Any concept of Human Rights was near extinction following the effects of the brutalities within the Nazi concentration camps and World War II. There was a desperate need for change and this brought about Rights for all in 1948 when the United Nations Universal Declaration of Human Rights was finally introduced. Following this ground-breaking principle it was not until the 19th and 20th centuries that the rights of children began to be contemplated. At first, negotiations of children’s rights were concentrating more on protection rights e.g. outlawing child labour, instead of children being entitled to their own rights as equal citizens. During the first and second World Wars millions of child were left unprotected, gassed, killed or orphaned. After the war the Declaration on the Rights of the Child was drafted. The post-war government was pressurised to protect children’s rights.
While the rights of children were included it was disputed that the specific needs of children warranted further documentation. It was some 30 years later in 1989 that the Convention on the Rights of the Child was adopted by the United Nations General Assembly. The United Nation’s Convention of the Rights of the Child (UNCRC) is the first legal international means which incorporates the full range of human rights; civil, cultural, political, economic and social rights for the protection of children. The Children’s Right approach is a principled and practical framework for working with children, supported by 54 Articles.
All of the 54 articles are linked and no right is more important than another, therefore the Convention must be seen as a whole. It is placing the UNCRC within the centre of a child’s experience of education giving them opportunities to be at the core of school planning, teaching, discussion making, policies and practice. Children now know they have a voice and will be listened to, without discrimination of any kind irrespective of race, colour, language, gender, religion, property, disability, national, ethnic or social origin. The UNCRC underpins child protection policies, healthy schools and global citizenship within education practice.
The UNCRC forms the basis of the national approach adopted by the Scottish Government for supporting child called Getting it Right for Every Child. As the government signed up to the UNCRC they must uphold the rights of children in their country and abide by the convention. By using the UNCRC as a framework it guarantees the health, well-being and safety of children giving them the best start in life. Describe and evaluate two pieces of legislation and two policy frameworks related to care or education provision.
The United Nations Convention on the Rights of the Child was adopted by governments worldwide in 1989 but not ratified by the UK until 1991. The government made a commitment to ensure children would be identified as being actively involved in their own learning in all aspects of their life. In light of these promises the government developed legislation, policies and frameworks in accordance with the UNCRC Charter. Children and Young People (Scotland) Act 2014 made an impact by placing children and young people at the centre of planning and services ensuring their rights were valued.

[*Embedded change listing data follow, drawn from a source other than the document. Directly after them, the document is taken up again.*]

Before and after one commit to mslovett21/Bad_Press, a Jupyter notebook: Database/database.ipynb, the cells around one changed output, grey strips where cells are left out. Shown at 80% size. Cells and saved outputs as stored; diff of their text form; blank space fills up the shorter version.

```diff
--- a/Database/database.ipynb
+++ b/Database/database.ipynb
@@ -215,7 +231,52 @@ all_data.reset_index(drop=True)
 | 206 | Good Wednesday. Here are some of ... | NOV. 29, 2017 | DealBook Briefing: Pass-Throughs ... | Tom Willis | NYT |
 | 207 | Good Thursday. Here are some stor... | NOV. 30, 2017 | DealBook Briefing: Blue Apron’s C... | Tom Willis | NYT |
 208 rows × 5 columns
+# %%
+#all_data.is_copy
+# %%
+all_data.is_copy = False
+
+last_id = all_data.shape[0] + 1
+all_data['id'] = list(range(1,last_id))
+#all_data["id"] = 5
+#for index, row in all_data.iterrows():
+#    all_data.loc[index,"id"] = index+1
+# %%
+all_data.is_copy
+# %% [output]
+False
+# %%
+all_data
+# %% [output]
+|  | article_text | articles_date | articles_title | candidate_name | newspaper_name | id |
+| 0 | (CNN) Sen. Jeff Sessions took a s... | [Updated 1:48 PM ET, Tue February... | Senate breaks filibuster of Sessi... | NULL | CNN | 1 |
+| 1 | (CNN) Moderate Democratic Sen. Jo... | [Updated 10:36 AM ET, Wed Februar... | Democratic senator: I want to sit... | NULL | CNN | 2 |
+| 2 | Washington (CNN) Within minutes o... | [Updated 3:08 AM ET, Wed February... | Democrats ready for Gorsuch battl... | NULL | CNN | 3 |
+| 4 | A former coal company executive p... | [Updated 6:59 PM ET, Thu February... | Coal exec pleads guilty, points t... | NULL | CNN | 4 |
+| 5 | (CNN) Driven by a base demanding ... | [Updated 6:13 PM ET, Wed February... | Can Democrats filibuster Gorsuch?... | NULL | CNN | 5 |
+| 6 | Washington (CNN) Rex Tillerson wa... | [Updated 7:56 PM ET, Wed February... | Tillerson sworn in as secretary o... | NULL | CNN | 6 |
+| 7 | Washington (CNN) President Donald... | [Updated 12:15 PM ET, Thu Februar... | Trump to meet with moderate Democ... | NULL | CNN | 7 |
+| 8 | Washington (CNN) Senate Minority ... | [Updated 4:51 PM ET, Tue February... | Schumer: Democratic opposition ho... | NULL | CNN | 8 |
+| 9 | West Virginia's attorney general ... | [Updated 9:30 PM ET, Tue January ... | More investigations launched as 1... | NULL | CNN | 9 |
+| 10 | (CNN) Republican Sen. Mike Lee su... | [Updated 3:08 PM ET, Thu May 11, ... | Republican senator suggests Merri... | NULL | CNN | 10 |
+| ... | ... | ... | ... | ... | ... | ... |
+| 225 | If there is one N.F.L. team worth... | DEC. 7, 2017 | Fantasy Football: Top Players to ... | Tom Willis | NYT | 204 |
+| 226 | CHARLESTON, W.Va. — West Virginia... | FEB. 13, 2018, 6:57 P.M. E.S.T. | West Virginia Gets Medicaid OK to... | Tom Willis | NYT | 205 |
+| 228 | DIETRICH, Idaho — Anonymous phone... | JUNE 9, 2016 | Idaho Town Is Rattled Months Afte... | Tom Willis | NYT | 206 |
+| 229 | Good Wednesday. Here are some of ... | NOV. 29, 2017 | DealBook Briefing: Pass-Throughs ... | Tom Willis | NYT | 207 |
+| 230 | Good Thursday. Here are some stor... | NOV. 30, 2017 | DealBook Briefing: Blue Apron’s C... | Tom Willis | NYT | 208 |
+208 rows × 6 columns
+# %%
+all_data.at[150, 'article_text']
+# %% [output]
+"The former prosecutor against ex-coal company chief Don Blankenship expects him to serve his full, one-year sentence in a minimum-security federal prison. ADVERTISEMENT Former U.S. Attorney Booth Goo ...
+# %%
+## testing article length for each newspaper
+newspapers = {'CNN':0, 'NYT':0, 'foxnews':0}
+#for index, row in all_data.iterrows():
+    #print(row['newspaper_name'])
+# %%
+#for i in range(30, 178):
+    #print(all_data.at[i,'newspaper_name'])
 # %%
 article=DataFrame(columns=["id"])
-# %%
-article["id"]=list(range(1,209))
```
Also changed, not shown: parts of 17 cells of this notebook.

Major sections of the Getting It Right For Every Child (GIRFEC) approach have been introduced into law under the Act and aims to strengthen children and young people’s rights as outlined in the UNCRC. GIRFEC which is the national holistic approach to improving the wellbeing of children, ensuring they develop to their full potential and are respected as people in their own right. The GIRFEC framework ensures all national and local practitioners, services and agencies work collaboratively to put the best interests of the child and their families at the centre of decision making. This encompasses Articles 3 of UNCRC which states the best interests of the child should be the primary concern of all adults when making decisions which may affect them. The well-being indicators are inter-connecting and link UNCRC to policies and government initiatives. The well-being indicator covering Health relates to many UNCRC Articles but in particular Article 6 ‘A child’s right to live and be healthy’.
The core components emphasised in Article 2 regarding the right to be treated fairly are underpinned within the GIRFEC framework that no matter what background or need every child and young person has, they can rely on support, ensuring they get the right help at the right time. The Children (Scotland) Act 1995 provides the legislative framework for Scotland’s child protection system, covering:- • parental responsibilities and rights • duties and powers public authorities have to support children and intervene if there are concerns about a child. The Children (Scotland) Act 1995 is the legislation supporting The Child Protection Policy which looks are protecting children from harm. A child or young person’s wellbeing is affected by their surroundings, the different requirements and experiences at different stages of their lives. UNCRC recognises the right for children to be protected from harm emotionally and physically. The Articles within the UNCRC Charter also identifies the right for children to be heard and listened to.
Children do not always have the power to protect themselves, it is essential that Practitioners are supportive and nurture development and progress within a safe environment. Numerous Articles included in the UNCRC are endorsed within Child Protection Policies some of which are: • 12 Every child has the right to express their views, feelings and wishes in all matters affecting them, and to have their views considered and taken seriously. • 19 Children should be protected from all forms of violence, abuse, neglect and bad treatment by their parents or anyone else who looks after them.